Fraternities and Power Hierarchies
Fraternities and their alumni will most likely continue as powerful forces at United States universities. They have survived many conflicts throughout history, and all evidence suggests they will remain campus strongholds in the future. However, the vital questions are what type of male leader does the fraternity system want to produce? Will these leaders be best equipped to respond to a rapidly changing world that promotes racial and gender equality? Will they just stick to traditional power roles and the usual elitism? The choice is theirs to make?
A few participants have questioned if the fraternity male bonding structure really needs to be changed. After all, has not the fraternity system survived despite all of its past conflicts and, are not many leaders still produced from this system of male bonding? Although these are good questions to raise, it is subject to debate if fraternity survival and leadership are the results of their style of male bonding. The bonding process might not create the male bond, as much as the institutional male bond creates the process for male interaction.
In terms of the university institution, fraternities are in a position of great power and privilege in United States. The fraternity system has evolved, in part, because it filled the voids of university housing and social life. In time, many universities even designed policies that would encourage in-coming freshmen to seek fraternity membership. By investing in housing, fraternities were able to generate wealth and, in turn, this profit might flow back to the host university in the form of alumni donations. An exchange relationship was formed in which the all-male fraternity system was in partnership with male-governed universities. In this sense, fraternity survival and leadership may be attributed more to male power and the maintenance of hierarchies.

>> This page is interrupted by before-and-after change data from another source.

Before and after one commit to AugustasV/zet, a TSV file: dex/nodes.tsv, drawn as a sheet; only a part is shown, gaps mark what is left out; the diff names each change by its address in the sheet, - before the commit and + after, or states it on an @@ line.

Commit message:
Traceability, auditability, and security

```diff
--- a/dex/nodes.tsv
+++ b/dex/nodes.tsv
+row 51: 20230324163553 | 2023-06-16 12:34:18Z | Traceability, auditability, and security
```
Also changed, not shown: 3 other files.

Throughout history, fraternity members have been placed in conflict in terms of power and hierarchy. These struggles are documented in the Civil Rights movement which sought to eliminate white-exclusive clauses in fraternity constitutions and at times of them into adulthood. Therefore, it might be worthy to ask what are the costs of fraternity leadership and how do male bonding patterns maintain fraternity power?
For many participants, fraternity membership is worth the risks and costs. By belonging to a fraternity, individuals can develop social skills, take care of their housing needs, and establish professional contacts. Obviously, fraternity members see many rewards for belonging to a fraternity. However, the fraternal bond is not held in positive light by many non-members. One explanation for the growing criticism of fraternities concerns their historical power and hierarchical position at universities.

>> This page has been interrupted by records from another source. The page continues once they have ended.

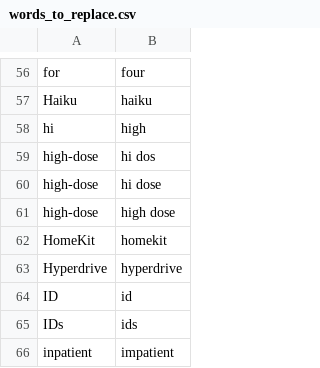
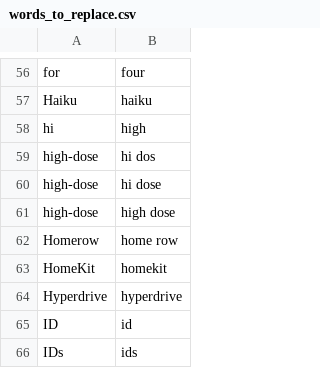
Before and after one commit to nriley/talon_community, a CSV file: settings/words_to_replace.csv, drawn as a sheet; only a part is shown, gaps mark what is left out; the shorter side is filled out with more unchanged rows.

Commit message:
Vocabulary.

```diff
--- a/settings/words_to_replace.csv
+++ b/settings/words_to_replace.csv
@@ -61,2 +61,3 @@ high-dose,hi dose
 high-dose,high dose
+Homerow,home row
 HomeKit,homekit
```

It is a privilege for universities to allow fraternities to govern themselves in light of the fact that its members belong to the age group with one of the heist raters for violent crimes. It is debatable if fraternity self-governance works to the best interest of most students. The judicial and punitive actions taken against fraternities at a host universities, often serve to maintain fraternity power. To illustrate this point, I refer back to the case of Theta Nu Epsilon at the University of Oregon.

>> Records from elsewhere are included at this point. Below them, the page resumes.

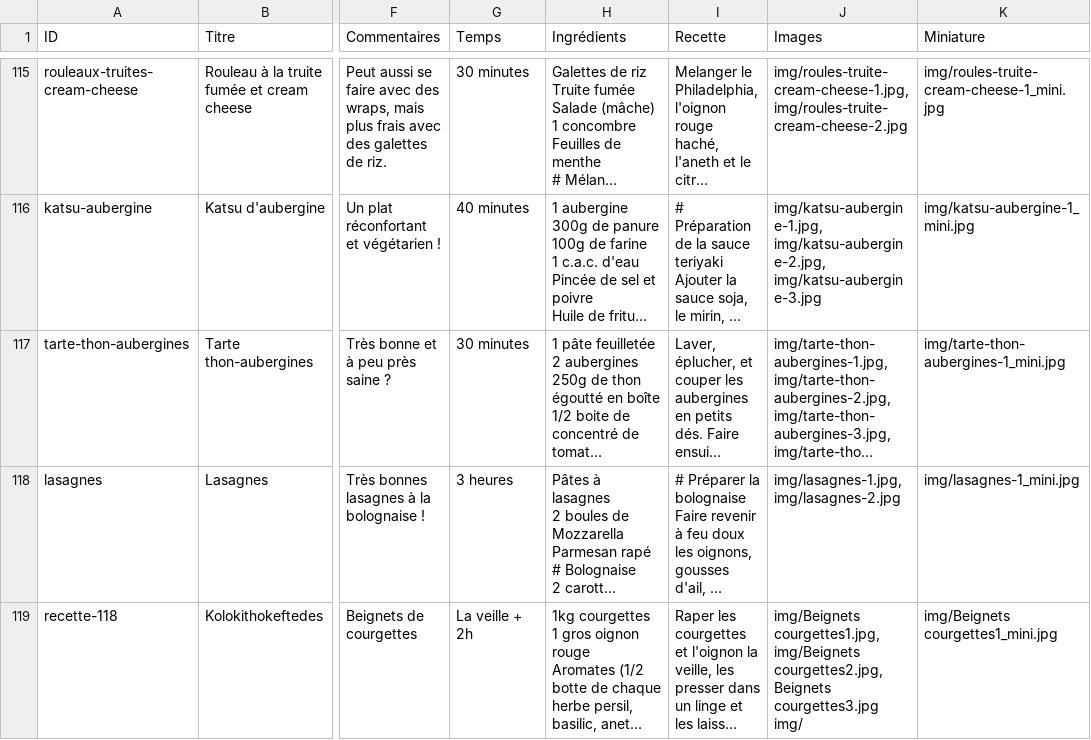
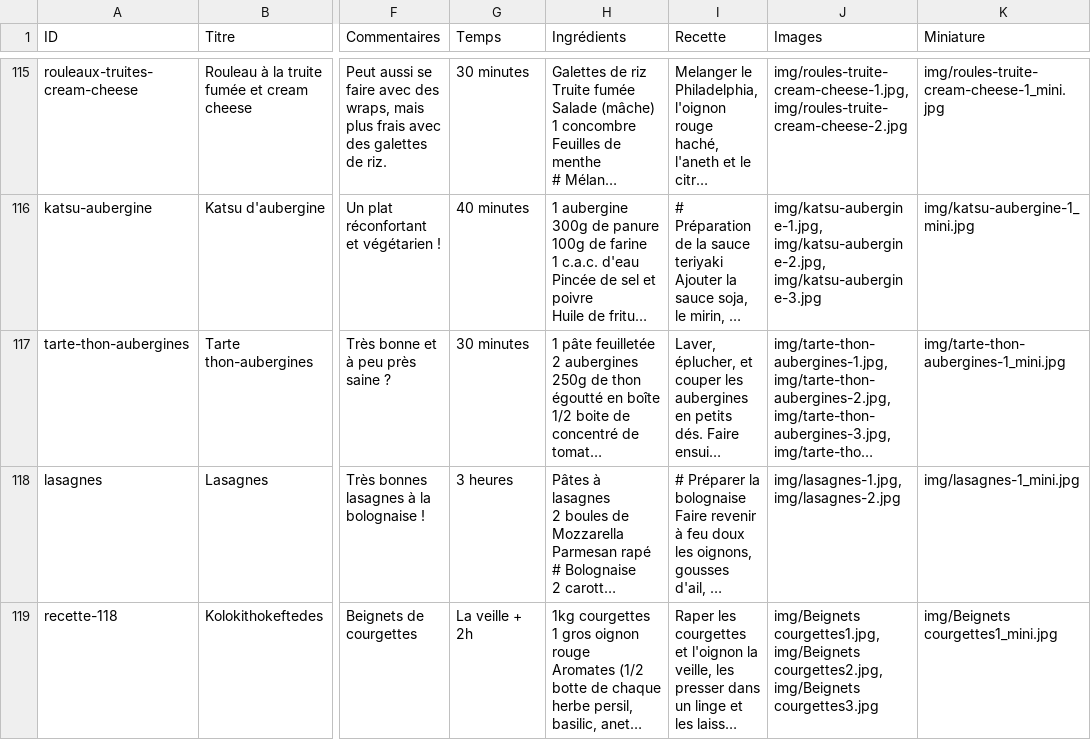
Before and after one commit to recettes-de-pdb/recettes-de-pdb.github.io, a CSV file: Recettes.csv, drawn as a sheet; only a part is shown, gaps mark what is left out; long unchanged cells end in …; the diff names each change by its address in the sheet, - before the commit and + after, or states it on an @@ line.

```diff
--- a/Recettes.csv
+++ b/Recettes.csv
-J119 (Images): …courgettes1.jpg, img/Beignets courgettes2.jpg,Beignets courgettes3.jpg img/
+J119 (Images): …courgettes1.jpg, img/Beignets courgettes2.jpg, img/Beignets courgettes3.jpg
```
Also changed, not shown: 1 other file.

The Inter-Fraternity Council was stacked with TNE members. These members dominated the judicial process and decided which fraternity houses were to be punished. This arrangement protected certain fraternities as they conspired to control student politics. Furthermore, documents exist which prove that U of O administrator knew about TNE on at least three occasions. On every occasion, the Deans of Students allowed TNE members to remain anonymous and even shielded many TNE files from public access. The university policy of secrecy is continued even today, despite the fact that TNE has emerged over and over again. Furthermore, since TNE chapters existed across the United States, it can not be claimed that the U of O example was an isolated case. Theta Nu Epsilon is about fraternity dominance and how United States universities responded to that power.
TNE was a national organization with historic and political significance. As a United States student, this is the history I have inherited. In a public university, which symbolizes freedom, education and the distribution of information, it is ironic that the same principles do not apply to research on fraternities. What power fraternities must have at the U of O to deny students their own history. The fraternal bond can come at a great cost to those students lower on the hierarchy, and this is a valid reason for fraternity criticism.
Theta Nu Epsilon is the original Animal House. They represent, perhaps, a history forgotten and returned as myth. For my participants, is important to them that they counter the stereotypes produced by this movie. However, the basis for fraternity stereotypes go deeper than accusations of brutal hazing, excessive alcohol use, gang rape, anti-intellectualism, and violent behavior. The public image of fraternities is also a question of power and, more importantly, what is done to preserve that power. Historically speaking, fraternity members have often used covert action as one means to dominate. Therefore, its members will never outlive fraternity stereotypes because they have not yet learned to deal with their own secrets. IF fraternity members wish to improve the public impressions of their bond, then they will first need to discuss their past.